In one identified flaw, the JAMA authors do not adequately define excessive profits, despite it being their study’s central premise.  Winegarden and Pipes argue the authors would consider recouping drug innovation costs in setting prices to be “excessive.”

  • January 2024 figures show that pharmaceutical companies’ return on equity adjusted for R&D costs – a typical profitability measurement – was 12.4% while biotechnology companies had a -3.9% return. The market overall grew at 13.8%, showing industry profits were not excessive.

Patients pay higher out-of-pocket costs due to a broken system empowering pharmacy benefit managers (PBMs) to negotiate discounts that benefit PBMs at patients’ expense.  List prices have increased to facilitate large discounts, while net prices incorporating discounts have fallen for 6 years according to Drug Channels.  PBMs and insurers reap much of this gap between list and net prices as revenue.  Patient costs, however, are rising as out-of-pocket costs are based on list prices.

Another flaw ignores the large research and development (R&D) and capital costs required to develop and manufacture drugs, which Winegarden and Pipes call “a grossly misleading estimate of the market prices for innovator medicines.”

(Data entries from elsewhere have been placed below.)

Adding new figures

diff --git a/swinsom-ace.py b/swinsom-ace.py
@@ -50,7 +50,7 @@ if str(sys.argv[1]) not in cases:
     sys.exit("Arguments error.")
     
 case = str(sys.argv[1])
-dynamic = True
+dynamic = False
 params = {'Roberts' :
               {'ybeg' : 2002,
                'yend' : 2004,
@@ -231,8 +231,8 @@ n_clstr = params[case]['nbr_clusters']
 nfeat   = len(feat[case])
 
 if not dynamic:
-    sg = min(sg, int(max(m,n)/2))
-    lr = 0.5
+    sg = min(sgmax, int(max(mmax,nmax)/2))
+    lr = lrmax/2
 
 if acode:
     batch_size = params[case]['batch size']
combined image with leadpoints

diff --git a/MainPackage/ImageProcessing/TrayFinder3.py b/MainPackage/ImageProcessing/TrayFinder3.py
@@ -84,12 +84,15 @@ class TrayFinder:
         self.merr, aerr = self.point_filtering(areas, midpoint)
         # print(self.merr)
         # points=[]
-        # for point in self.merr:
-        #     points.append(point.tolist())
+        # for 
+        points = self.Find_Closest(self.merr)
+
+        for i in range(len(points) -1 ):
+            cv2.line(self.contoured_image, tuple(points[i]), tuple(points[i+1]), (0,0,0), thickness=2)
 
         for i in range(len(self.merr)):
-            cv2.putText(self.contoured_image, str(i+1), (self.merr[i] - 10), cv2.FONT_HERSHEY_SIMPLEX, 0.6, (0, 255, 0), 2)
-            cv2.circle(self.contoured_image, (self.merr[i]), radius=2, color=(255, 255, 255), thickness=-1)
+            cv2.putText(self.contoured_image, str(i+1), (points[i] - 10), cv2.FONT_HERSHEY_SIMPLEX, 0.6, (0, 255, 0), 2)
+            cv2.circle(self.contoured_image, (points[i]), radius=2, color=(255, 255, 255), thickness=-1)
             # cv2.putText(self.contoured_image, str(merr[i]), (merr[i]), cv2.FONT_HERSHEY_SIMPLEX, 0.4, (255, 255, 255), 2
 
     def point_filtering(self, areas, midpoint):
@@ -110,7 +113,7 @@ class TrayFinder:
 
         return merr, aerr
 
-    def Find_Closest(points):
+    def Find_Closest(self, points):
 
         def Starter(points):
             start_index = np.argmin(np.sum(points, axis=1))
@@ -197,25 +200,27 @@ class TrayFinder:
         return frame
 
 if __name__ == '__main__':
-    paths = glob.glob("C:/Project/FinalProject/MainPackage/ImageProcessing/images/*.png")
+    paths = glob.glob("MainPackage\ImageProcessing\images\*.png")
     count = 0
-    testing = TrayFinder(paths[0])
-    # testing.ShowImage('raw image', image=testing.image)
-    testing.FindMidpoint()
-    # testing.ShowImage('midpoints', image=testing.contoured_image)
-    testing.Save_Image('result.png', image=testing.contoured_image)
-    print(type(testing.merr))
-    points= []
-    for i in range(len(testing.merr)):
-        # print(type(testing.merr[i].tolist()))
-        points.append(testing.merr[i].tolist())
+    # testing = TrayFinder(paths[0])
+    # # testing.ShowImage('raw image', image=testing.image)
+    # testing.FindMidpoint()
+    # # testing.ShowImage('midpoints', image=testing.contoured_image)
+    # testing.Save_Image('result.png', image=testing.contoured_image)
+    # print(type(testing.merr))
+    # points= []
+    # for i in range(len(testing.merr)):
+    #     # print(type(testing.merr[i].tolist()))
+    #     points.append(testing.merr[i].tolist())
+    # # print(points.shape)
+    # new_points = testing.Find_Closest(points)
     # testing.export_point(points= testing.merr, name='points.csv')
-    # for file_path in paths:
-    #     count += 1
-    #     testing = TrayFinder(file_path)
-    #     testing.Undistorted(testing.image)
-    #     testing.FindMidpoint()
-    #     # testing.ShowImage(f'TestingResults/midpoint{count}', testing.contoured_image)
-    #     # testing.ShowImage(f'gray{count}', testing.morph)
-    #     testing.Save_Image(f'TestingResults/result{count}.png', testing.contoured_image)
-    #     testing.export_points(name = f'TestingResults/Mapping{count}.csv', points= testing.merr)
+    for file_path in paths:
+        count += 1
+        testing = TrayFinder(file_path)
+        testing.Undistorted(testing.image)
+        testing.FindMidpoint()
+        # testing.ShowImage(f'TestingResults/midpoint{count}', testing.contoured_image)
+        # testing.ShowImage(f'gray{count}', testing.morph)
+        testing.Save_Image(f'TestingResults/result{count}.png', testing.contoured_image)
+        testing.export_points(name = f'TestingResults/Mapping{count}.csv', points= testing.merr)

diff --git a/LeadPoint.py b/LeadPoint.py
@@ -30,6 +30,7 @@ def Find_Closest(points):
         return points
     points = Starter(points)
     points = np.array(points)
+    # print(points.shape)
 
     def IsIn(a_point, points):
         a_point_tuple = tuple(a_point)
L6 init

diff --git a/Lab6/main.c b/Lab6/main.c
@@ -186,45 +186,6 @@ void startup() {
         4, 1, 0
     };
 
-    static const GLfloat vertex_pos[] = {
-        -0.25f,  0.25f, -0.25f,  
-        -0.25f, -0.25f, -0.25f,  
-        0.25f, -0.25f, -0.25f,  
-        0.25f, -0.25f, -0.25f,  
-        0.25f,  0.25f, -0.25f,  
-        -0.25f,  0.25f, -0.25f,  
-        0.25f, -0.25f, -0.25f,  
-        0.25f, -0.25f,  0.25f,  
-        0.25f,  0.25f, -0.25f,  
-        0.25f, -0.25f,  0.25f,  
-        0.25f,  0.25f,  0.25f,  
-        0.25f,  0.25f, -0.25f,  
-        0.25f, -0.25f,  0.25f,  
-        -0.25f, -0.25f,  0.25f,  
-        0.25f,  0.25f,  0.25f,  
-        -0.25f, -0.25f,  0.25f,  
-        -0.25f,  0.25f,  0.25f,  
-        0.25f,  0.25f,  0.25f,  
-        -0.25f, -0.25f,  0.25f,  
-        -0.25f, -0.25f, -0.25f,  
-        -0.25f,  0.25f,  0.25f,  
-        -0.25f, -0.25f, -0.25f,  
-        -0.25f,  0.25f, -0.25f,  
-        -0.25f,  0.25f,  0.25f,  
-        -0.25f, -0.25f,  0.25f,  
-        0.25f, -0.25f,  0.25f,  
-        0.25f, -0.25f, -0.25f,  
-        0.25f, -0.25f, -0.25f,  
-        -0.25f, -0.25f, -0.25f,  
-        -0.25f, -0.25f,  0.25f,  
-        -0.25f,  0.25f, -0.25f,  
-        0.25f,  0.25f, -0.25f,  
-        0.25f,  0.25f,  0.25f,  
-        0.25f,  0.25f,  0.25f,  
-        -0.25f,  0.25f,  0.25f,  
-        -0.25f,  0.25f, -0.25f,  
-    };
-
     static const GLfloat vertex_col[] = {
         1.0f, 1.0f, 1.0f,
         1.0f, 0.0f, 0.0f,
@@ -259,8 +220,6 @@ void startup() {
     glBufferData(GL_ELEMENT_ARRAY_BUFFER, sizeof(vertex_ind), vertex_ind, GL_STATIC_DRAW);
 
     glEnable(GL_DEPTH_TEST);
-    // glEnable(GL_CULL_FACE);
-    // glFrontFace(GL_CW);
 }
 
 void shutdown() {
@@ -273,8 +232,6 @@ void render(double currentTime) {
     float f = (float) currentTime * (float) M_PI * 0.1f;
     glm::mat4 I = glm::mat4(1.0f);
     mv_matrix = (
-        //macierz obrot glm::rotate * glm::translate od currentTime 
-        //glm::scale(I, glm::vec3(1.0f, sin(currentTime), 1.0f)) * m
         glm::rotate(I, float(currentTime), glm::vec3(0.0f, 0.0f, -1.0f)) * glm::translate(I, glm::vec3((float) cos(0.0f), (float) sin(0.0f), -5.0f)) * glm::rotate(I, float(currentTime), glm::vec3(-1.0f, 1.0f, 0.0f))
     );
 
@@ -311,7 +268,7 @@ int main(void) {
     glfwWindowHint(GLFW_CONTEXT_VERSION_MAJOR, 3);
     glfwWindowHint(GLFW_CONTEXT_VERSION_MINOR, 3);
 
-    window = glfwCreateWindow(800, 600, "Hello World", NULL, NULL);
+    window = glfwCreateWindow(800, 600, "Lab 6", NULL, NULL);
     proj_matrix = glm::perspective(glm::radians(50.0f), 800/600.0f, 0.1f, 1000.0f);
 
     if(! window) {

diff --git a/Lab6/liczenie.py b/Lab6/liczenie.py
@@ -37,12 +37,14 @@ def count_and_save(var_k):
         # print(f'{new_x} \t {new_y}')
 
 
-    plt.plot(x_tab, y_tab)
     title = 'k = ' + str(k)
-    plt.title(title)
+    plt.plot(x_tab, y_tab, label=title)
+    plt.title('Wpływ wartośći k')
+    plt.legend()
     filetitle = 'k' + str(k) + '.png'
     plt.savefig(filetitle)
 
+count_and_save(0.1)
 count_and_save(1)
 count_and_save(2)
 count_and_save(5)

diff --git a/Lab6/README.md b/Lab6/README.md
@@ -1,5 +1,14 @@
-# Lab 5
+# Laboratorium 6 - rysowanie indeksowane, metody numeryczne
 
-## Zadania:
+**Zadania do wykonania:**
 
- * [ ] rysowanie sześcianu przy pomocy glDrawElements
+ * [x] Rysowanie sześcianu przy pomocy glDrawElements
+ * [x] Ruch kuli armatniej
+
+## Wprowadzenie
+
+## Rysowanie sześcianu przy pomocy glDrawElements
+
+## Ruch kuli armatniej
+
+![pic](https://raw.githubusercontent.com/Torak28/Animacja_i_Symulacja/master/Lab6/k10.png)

  • The industry invested $101 billion into R&D in 2022, compared to $36 billion spent by the government-funded National Institutes of Health.
  • A Congressional Budget Office report detailing drug development costs – including R&D and research into failed drugs – ranged from less than $1 billion to more than $2 billion. Another study pegs the costs at $2.9 billion. Only 1 in 10 drugs will pass FDA review and trials to reach the market.